It has some really nifty advanced features like the ability to add custom code fields (with Token integration). It is also integrated very well with the panels module so you can choose to display the node as a panel if you want. All kinds of interesting possibilities here..

Submitted by Art Williams on Thu, 10/13/2011 - 12:25pm

@Mark: While there is always the danger of taking a performance hit with storing configuration in the database, the ease of development & maintenance of the site can be a mitigating factor. And with Display Suite, I'm not convinced that there is much more stored in the database. The module seems to be about accessing what's already stored in a more flexible way.

@Dougzilla: It's good to hear from someone who has used it! Thanks for your comments. I feel like there is a lot more under the hood than I even realize at this point. I can't wait to use it on a site build, soon.

Submitted by Mark Figart on Thu, 10/13/2011 - 12:38pm

Art, it's not so much the performance hit that concerns me, but the difficulty of performing significant enhancements to sites that contain so much configuration in the db. Migrating from dev or staging to production can be a real headache.

Submitted by swentel on Fri, 10/14/2011 - 6:48pm


All settings that you perform are exportable. Either through Ctools' Bulk exporter function or with features. So it can easily be managed in version control and deployed easily from dev to staging to production.

Submitted by Mark Figart on Mon, 10/17/2011 - 10:27am

That's great to know, @swentel. Thanks for sharing that info.

Submitted by Dino on Tue, 03/06/2012 - 4:15pm

I have been using boxes/blocks and a module called Context is this better?

Submitted by Samuel Ayela on Sat, 09/22/2012 - 8:42pm

Wow! DS is just awesome. Thank you very much for the review.

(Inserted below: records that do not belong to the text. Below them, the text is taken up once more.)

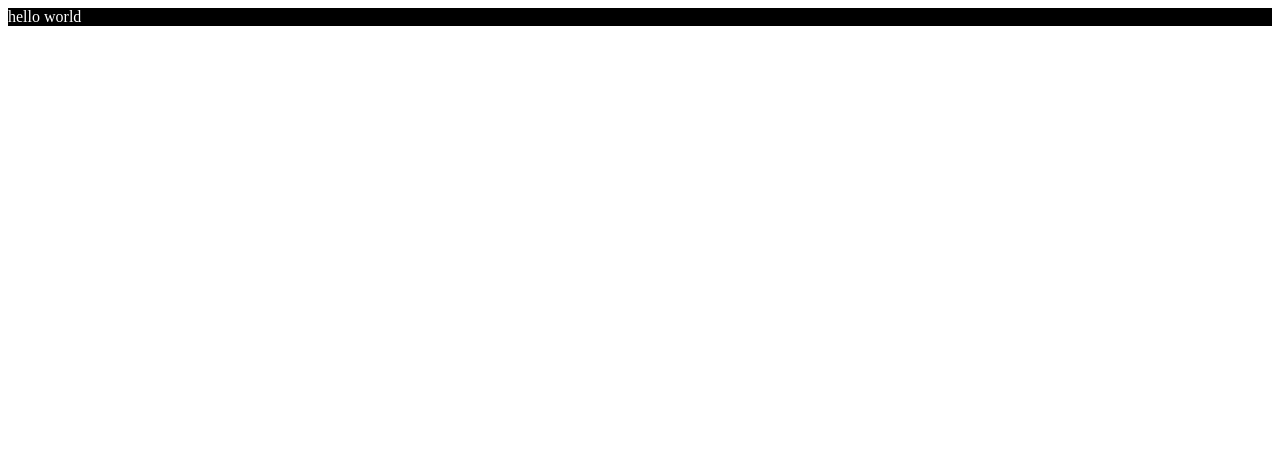
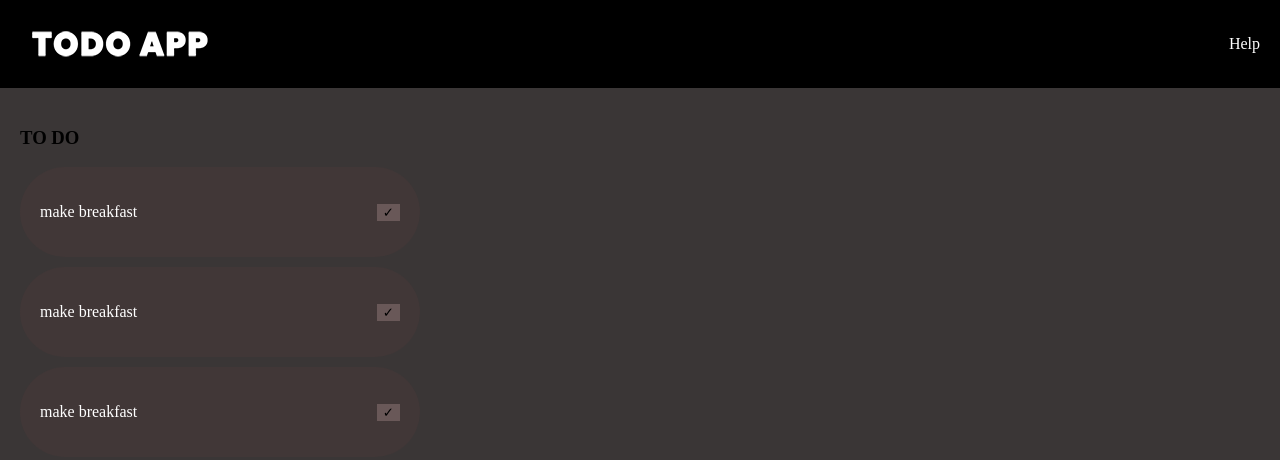
Before and after one commit to renot51/To-do-app, a React (Create React App) app: page / in a window 1280 px wide. Shown: the top 460 px of the page. Built offline with nearby package versions, Linux system fonts and the light colour scheme; the HTML template or start-up script is replaced by a standard one.

Commit message:
components and basic css structure

```diff
--- a/src/App.js
+++ /dev/null
@@ -1,10 +0,0 @@
-import React from "react";
-import "./App.scss";
-
-function App() {
-  let steve = "hello world";
-
-  return <div className="steve">{steve}</div>; // returns is the render
-}
-
-export default App;
--- a/src/App.scss
+++ /dev/null
@@ -1,4 +0,0 @@
-.steve {
-  background-color: black;
-  color: white;
-}
--- /dev/null
+++ b/src/components/App.js
@@ -0,0 +1,15 @@
+import React from "react";
+import "../css/App.scss";
+import Navigation from "./Navigation";
+import ToDosContainer from "./ToDosContainer";
+
+function App() {
+  return (
+    <div className="app">
+      <Navigation></Navigation>
+      <ToDosContainer></ToDosContainer>
+    </div>
+  ); // returns is the render
+}
+
+export default App;
--- /dev/null
+++ b/src/components/Navigation.js
@@ -0,0 +1,15 @@
+import React from "react";
+import "../css/App.scss";
+import logo from "../images/image.png";
+
+function Navigation() {
+  return (
+    //its called jsx here!
+    <div className="navigation">
+      <img src={logo} alt="logo" />
+      <a>Help</a>
+    </div>
+  );
+}
+
+export default Navigation;
--- /dev/null
+++ b/src/components/ToDosContainer.js
@@ -0,0 +1,26 @@
+import React from "react";
+
+function ToDosContainer() {
+  return (
+    <div className="toDosContainer">
+      <div className="form"></div>
+      <div className="list">
+        <h3>TO DO</h3>
+        <div className="item">
+          <p>make breakfast</p>
+          <button>&#10003;</button>
+        </div>
+        <div className="item">
+          <p>make breakfast</p>
+          <button>&#10003;</button>
+        </div>
+        <div className="item">
+          <p>make breakfast</p>
+          <button>&#10003;</button>
+        </div>
+      </div>
+    </div>
+  ); // returns is the render
+}
+
+export default ToDosContainer;
--- /dev/null
+++ b/src/css/App.scss
@@ -0,0 +1,41 @@
+$bgColor: rgb(58, 54, 54);
+$bgNav: black;
+$bgItem: rgb(105, 88, 88);
+body {
+  margin: 0;
+  background-color: $bgColor;
+  .navigation {
+    background-color: $bgNav;
+    color: white;
+    display: flex;
+    flex-direction: row;
+    flex-wrap: nowrap;
+    justify-content: space-between;
+    align-items: center;
+    padding: 20px;
+  }
+  .toDosContainer {
+    padding: 20px;
+
+    width: 400px;
+
+    .list {
+      .item {
+        background-color: rgb(65, 55, 55);
+        margin: 10px 0;
+        display: flex;
+        flex-direction: row;
+        flex-wrap: nowrap;
+        justify-content: space-between;
+        align-items: center;
+        padding: 20px;
+        border-radius: 50px;
+        color: white;
+        button {
+          border: 0;
+          background-color: $bgItem;
+        }
+      }
+    }
+  }
+}
--- a/src/index.js
+++ b/src/index.js
@@ -1,6 +1,6 @@
 import React from "react";
 import ReactDOM from "react-dom";
-import App from "./App";
+import App from "./components/App";
 import * as serviceWorker from "./serviceWorker";
 
 ReactDOM.render(<App />, document.getElementById("root"));
```
Also changed, not shown: src/components/ToDonesContainer.js (added), src/images/image.png (added).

Submitted by Amy Peveto on Mon, 09/24/2012 - 9:44am

It's a nifty module. Gotta love the creativity of the Drupal community! :)